■ Activity: Every entry must be reproduced word for word.

■ Records for processing:
..............................
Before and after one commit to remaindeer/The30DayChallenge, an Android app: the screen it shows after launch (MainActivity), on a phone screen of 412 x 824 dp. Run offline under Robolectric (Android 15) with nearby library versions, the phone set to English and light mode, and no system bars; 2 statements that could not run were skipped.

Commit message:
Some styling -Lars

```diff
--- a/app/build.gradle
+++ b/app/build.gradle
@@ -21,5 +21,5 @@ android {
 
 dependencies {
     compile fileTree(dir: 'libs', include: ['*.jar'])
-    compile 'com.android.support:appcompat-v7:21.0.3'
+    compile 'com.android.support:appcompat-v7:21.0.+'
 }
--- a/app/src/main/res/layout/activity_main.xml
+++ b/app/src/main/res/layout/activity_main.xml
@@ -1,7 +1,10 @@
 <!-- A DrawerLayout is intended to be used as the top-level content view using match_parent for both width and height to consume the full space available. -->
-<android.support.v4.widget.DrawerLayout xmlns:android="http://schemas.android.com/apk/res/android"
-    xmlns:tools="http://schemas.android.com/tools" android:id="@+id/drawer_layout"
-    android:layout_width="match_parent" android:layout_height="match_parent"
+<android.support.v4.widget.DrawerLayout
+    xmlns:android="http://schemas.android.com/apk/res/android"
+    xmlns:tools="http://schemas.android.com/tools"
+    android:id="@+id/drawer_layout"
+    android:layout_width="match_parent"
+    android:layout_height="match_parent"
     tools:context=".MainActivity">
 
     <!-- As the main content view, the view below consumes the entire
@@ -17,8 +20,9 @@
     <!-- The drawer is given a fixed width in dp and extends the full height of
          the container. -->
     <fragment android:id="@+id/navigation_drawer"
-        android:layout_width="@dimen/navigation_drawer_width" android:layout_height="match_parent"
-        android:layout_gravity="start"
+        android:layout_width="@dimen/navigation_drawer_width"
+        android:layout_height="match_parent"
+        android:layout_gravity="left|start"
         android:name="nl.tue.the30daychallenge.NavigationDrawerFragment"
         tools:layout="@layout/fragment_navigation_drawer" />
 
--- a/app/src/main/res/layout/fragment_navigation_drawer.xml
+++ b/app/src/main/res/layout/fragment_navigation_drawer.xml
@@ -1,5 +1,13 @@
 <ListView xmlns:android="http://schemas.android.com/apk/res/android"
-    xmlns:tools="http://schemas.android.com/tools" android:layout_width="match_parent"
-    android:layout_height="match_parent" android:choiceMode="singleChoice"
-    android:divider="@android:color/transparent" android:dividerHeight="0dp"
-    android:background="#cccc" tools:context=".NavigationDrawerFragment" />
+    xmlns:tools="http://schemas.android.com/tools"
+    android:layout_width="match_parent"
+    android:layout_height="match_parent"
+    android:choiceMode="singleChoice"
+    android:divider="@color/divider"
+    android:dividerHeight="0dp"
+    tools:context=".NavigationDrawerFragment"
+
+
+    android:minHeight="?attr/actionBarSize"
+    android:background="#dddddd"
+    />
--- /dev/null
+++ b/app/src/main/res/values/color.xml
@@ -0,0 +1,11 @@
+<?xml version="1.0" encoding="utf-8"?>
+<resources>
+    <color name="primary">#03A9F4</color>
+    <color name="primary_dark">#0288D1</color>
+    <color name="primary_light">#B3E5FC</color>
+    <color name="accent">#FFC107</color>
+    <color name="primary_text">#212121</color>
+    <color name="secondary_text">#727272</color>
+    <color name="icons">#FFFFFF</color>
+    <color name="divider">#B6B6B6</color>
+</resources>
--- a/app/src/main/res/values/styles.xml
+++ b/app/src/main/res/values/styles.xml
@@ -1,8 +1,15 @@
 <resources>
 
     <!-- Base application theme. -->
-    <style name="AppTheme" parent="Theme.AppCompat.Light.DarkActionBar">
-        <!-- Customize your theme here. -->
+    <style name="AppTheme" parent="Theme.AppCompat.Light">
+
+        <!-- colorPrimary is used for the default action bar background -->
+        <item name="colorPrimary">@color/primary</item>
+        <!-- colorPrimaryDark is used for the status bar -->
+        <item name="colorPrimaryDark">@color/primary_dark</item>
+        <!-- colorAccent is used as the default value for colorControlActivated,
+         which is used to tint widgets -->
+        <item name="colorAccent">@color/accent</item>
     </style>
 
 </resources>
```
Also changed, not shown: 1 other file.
..............................
■ Response area:
Before and after one commit to remaindeer/The30DayChallenge, an Android app: the screen it shows after launch (MainActivity), on a phone screen of 412 x 824 dp. Run offline under Robolectric (Android 15) with nearby library versions, the phone set to English and light mode, and no system bars; 2 statements that could not run were skipped.

Commit message:
Some styling -Lars

```diff
--- a/app/build.gradle
+++ b/app/build.gradle
@@ -21,5 +21,5 @@ android {
 
 dependencies {
     compile fileTree(dir: 'libs', include: ['*.jar'])
-    compile 'com.android.support:appcompat-v7:21.0.3'
+    compile 'com.android.support:appcompat-v7:21.0.+'
 }
--- a/app/src/main/res/layout/activity_main.xml
+++ b/app/src/main/res/layout/activity_main.xml
@@ -1,7 +1,10 @@
 <!-- A DrawerLayout is intended to be used as the top-level content view using match_parent for both width and height to consume the full space available. -->
-<android.support.v4.widget.DrawerLayout xmlns:android="http://schemas.android.com/apk/res/android"
-    xmlns:tools="http://schemas.android.com/tools" android:id="@+id/drawer_layout"
-    android:layout_width="match_parent" android:layout_height="match_parent"
+<android.support.v4.widget.DrawerLayout
+    xmlns:android="http://schemas.android.com/apk/res/android"
+    xmlns:tools="http://schemas.android.com/tools"
+    android:id="@+id/drawer_layout"
+    android:layout_width="match_parent"
+    android:layout_height="match_parent"
     tools:context=".MainActivity">
 
     <!-- As the main content view, the view below consumes the entire
@@ -17,8 +20,9 @@
     <!-- The drawer is given a fixed width in dp and extends the full height of
          the container. -->
     <fragment android:id="@+id/navigation_drawer"
-        android:layout_width="@dimen/navigation_drawer_width" android:layout_height="match_parent"
-        android:layout_gravity="start"
+        android:layout_width="@dimen/navigation_drawer_width"
+        android:layout_height="match_parent"
+        android:layout_gravity="left|start"
         android:name="nl.tue.the30daychallenge.NavigationDrawerFragment"
         tools:layout="@layout/fragment_navigation_drawer" />
 
--- a/app/src/main/res/layout/fragment_navigation_drawer.xml
+++ b/app/src/main/res/layout/fragment_navigation_drawer.xml
@@ -1,5 +1,13 @@
 <ListView xmlns:android="http://schemas.android.com/apk/res/android"
-    xmlns:tools="http://schemas.android.com/tools" android:layout_width="match_parent"
-    android:layout_height="match_parent" android:choiceMode="singleChoice"
-    android:divider="@android:color/transparent" android:dividerHeight="0dp"
-    android:background="#cccc" tools:context=".NavigationDrawerFragment" />
+    xmlns:tools="http://schemas.android.com/tools"
+    android:layout_width="match_parent"
+    android:layout_height="match_parent"
+    android:choiceMode="singleChoice"
+    android:divider="@color/divider"
+    android:dividerHeight="0dp"
+    tools:context=".NavigationDrawerFragment"
+
+
+    android:minHeight="?attr/actionBarSize"
+    android:background="#dddddd"
+    />
--- /dev/null
+++ b/app/src/main/res/values/color.xml
@@ -0,0 +1,11 @@
+<?xml version="1.0" encoding="utf-8"?>
+<resources>
+    <color name="primary">#03A9F4</color>
+    <color name="primary_dark">#0288D1</color>
+    <color name="primary_light">#B3E5FC</color>
+    <color name="accent">#FFC107</color>
+    <color name="primary_text">#212121</color>
+    <color name="secondary_text">#727272</color>
+    <color name="icons">#FFFFFF</color>
+    <color name="divider">#B6B6B6</color>
+</resources>
--- a/app/src/main/res/values/styles.xml
+++ b/app/src/main/res/values/styles.xml
@@ -1,8 +1,15 @@
 <resources>
 
     <!-- Base application theme. -->
-    <style name="AppTheme" parent="Theme.AppCompat.Light.DarkActionBar">
-        <!-- Customize your theme here. -->
+    <style name="AppTheme" parent="Theme.AppCompat.Light">
+
+        <!-- colorPrimary is used for the default action bar background -->
+        <item name="colorPrimary">@color/primary</item>
+        <!-- colorPrimaryDark is used for the status bar -->
+        <item name="colorPrimaryDark">@color/primary_dark</item>
+        <!-- colorAccent is used as the default value for colorControlActivated,
+         which is used to tint widgets -->
+        <item name="colorAccent">@color/accent</item>
     </style>
 
 </resources>
```
Also changed, not shown: 1 other file.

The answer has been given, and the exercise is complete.